(Edit tracking data)
-*-

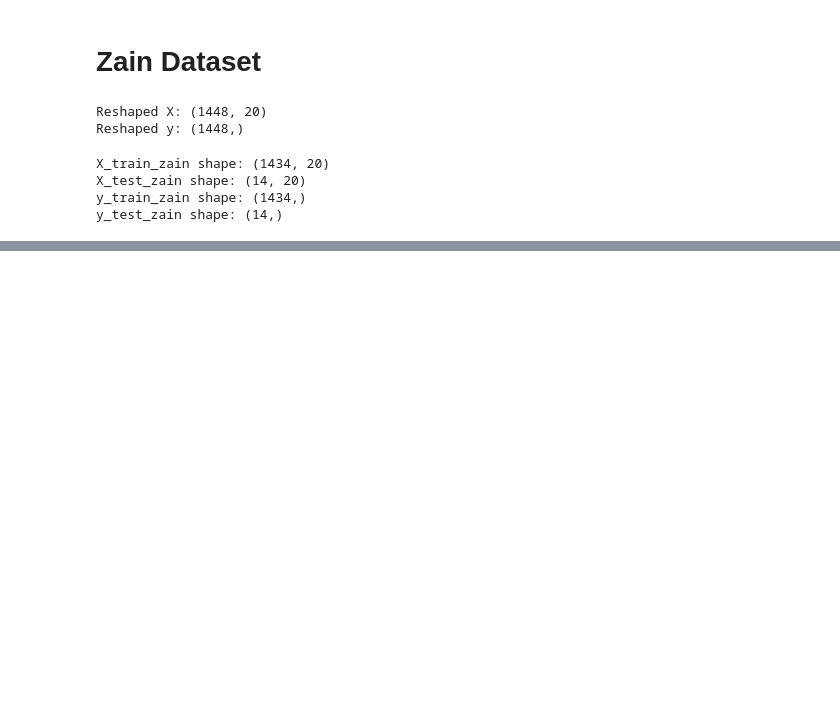
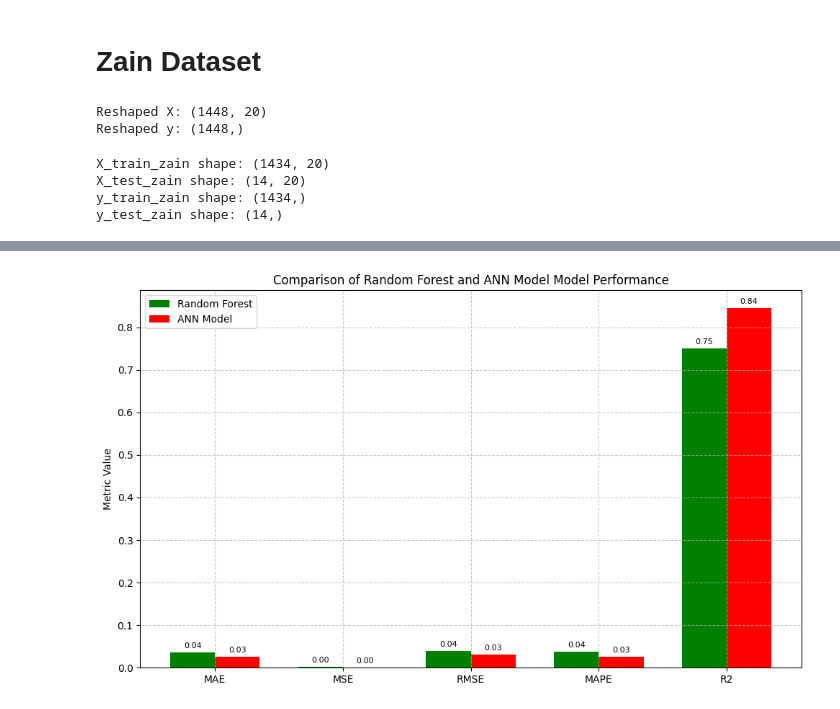
Before and after one commit to aswink71/Time-Series-Project, a Jupyter notebook: Multivaiate_analysis.ipynb, the cells around one changed output, grey strips where cells are left out. Saved outputs shown, nothing was run; the diff lists cells and outputs as text; code cells hidden in the pictures; blank space fills up the shorter version.

```diff
--- a/Multivaiate_analysis.ipynb
+++ b/Multivaiate_analysis.ipynb
@@ -1028,0 +1162,8 @@ y_test_zain shape: (14,)
+# %%
+plot_model_metrics_comparison(
+    y_test=y_test_zain,
+    tst_prd_dt=y_predict_rf_zain,
+    test_pred_cnn=pd_zain_tst,
+    model_names=['Random Forest', 'ANN Model'])
+# %% [output]
+[figure, added]
```
Also changed, not shown: parts of 34 cells of this notebook.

-*-

- Activity -
State how many lines of the records contain the word "notebook". Give that number alone.

- Response to the exercise -
2